Data for analysis =

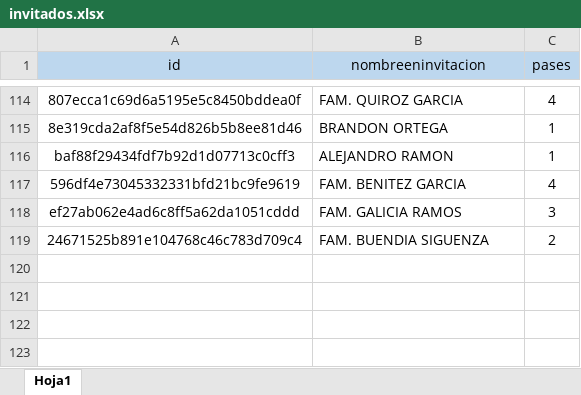
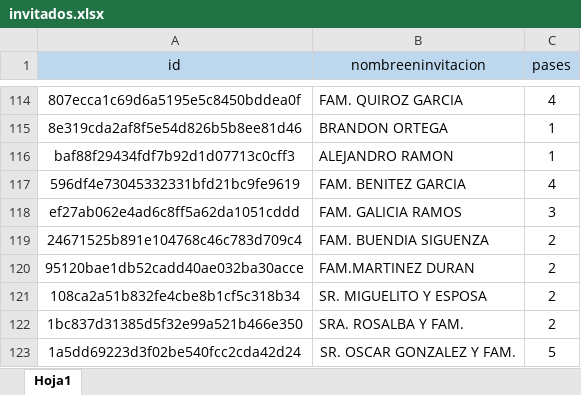
Before and after one commit to servinxv/xv, an Excel workbook: assets/data/invitados.xlsx, sheet Hoja1, drawn as a sheet; only a part is shown, gaps mark what is left out; values as stored, in another font and other column widths than the file's, no borders; the diff names each change by its address in the sheet, - before the commit and + after, or states it on an @@ line.

Commit message:
Add files via upload

```diff
--- a/assets/data/invitados.xlsx (sheet Hoja1)
+++ b/assets/data/invitados.xlsx (sheet Hoja1)
+row 120: 95120bae1db52cadd40ae032ba30acce | FAM.MARTINEZ DURAN | 2
+row 121: 108ca2a51b832fe4cbe8b1cf5c318b34 | SR. MIGUELITO Y ESPOSA | 2
+row 122: 1bc837d31385d5f32e99a521b466e350 | SRA. ROSALBA Y FAM. | 2
+row 123: 1a5dd69223d3f02be540fcc2cda42d24 | SR. OSCAR GONZALEZ Y FAM. | 5
```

What needs to be done = Reproduce the data word for word; no pictures.

Exercise response =
Before and after one commit to servinxv/xv, an Excel workbook: assets/data/invitados.xlsx, sheet Hoja1, drawn as a sheet; only a part is shown, gaps mark what is left out; values as stored, in another font and other column widths than the file's, no borders; the diff names each change by its address in the sheet, - before the commit and + after, or states it on an @@ line.

Commit message:
Add files via upload

```diff
--- a/assets/data/invitados.xlsx (sheet Hoja1)
+++ b/assets/data/invitados.xlsx (sheet Hoja1)
+row 120: 95120bae1db52cadd40ae032ba30acce | FAM.MARTINEZ DURAN | 2
+row 121: 108ca2a51b832fe4cbe8b1cf5c318b34 | SR. MIGUELITO Y ESPOSA | 2
+row 122: 1bc837d31385d5f32e99a521b466e350 | SRA. ROSALBA Y FAM. | 2
+row 123: 1a5dd69223d3f02be540fcc2cda42d24 | SR. OSCAR GONZALEZ Y FAM. | 5
```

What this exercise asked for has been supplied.